ANTI-CYBERSQUATTING CONSUMER PROTECTION ACT What is the ACPA?
The Anti-cybersquatting Consumer Protection Act (ACPA) is a US federal law enacted in 1999 to protect the owners of trademarks from abuse by domain name cybersquatters. ACPA is codified at 15 U.S.C. § 1125(d). The legal remedies available against those who violate the act appear at 15 U.S.C. § 1117. A trademark owner can request a cancellation or transfer of the domain name as well as money to cover damages caused by the domain holder.
In particular, ACPA outlaws the practice of registering one or more domain names that resemble distinctive trademarks with the intent to extract a handsome price from the trademark owner.
Somewhat more broadly, the Act is meant to reduce consumers' confusion about the source and sponsorship of Internet web pages. Its goal is to provide customers with a measure of reliability, so they know that when they visit www.reebok.com, they will be able to find actual Reebok products, not something entirely different. It also aims to protect trademark owners from the loss of customer goodwill that could be caused by others' use of their trademarks to market shoddy or disreputable goods or services.

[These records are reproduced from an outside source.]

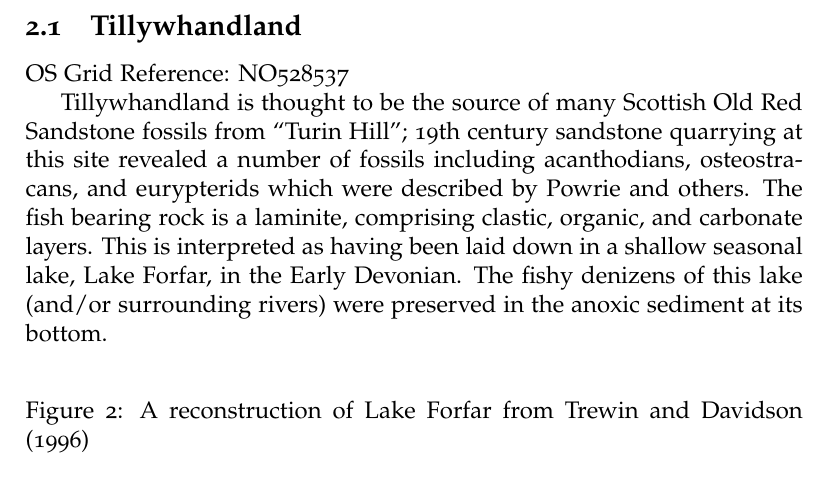
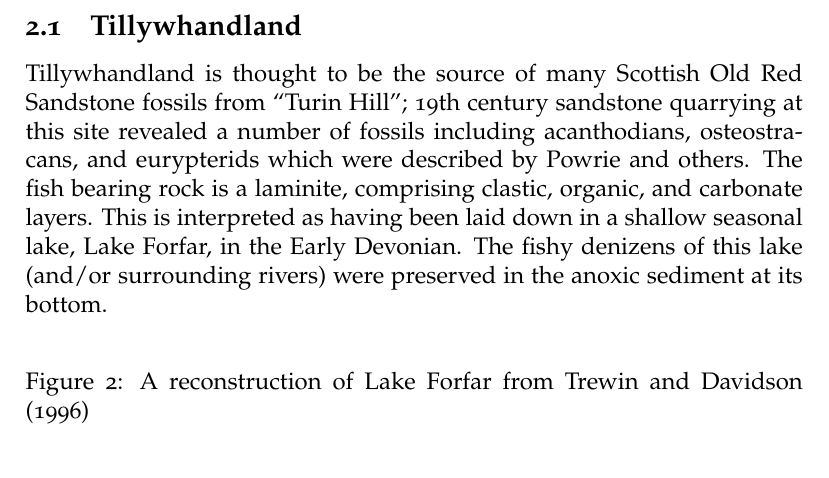
Before and after one commit to rpdearden/Scotland_2016, a LaTeX document (Field trip Document.tex): part of page 5 of 15, cut so that both start at the same text. Compiled offline with pdfLaTeX.

Commit message:
A few tweaks before sending out first draft

```diff
--- a/Field trip Document.tex
+++ b/Field trip Document.tex
@@ -97,8 +97,6 @@ The Scottish Fossil Code can be found here: \url{http://goo.gl/9KrOS7}
 \pagebreak
 
 \subsection{Tillywhandland}
-
-OS Grid Reference: NO528537
 
 Tillywhandland is thought to be the source of many Scottish Old Red Sandstone fossils from ``Turin Hill''; 19th century sandstone quarrying at this site revealed a number of fossils including acanthodians, osteostracans, and eurypterids which were described by Powrie and others.  The fish bearing rock is a laminite, comprising clastic, organic, and carbonate layers.  This is interpreted as having been laid down in a shallow seasonal lake, Lake Forfar, in the Early Devonian.  The fishy denizens of this lake (and/or surrounding rivers) were preserved in the anoxic sediment at its bottom.\newline
 
```
Also changed, not shown: Field trip Document.pdf.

Before a trademark owner can take a domain name under the ACPA, the law requires the tradmark owner to prove the name is being used in commerce in bad faith. If you are using a domain name for legitimate, non-commercial purposes, that may be a defense.
Harvard Law School '04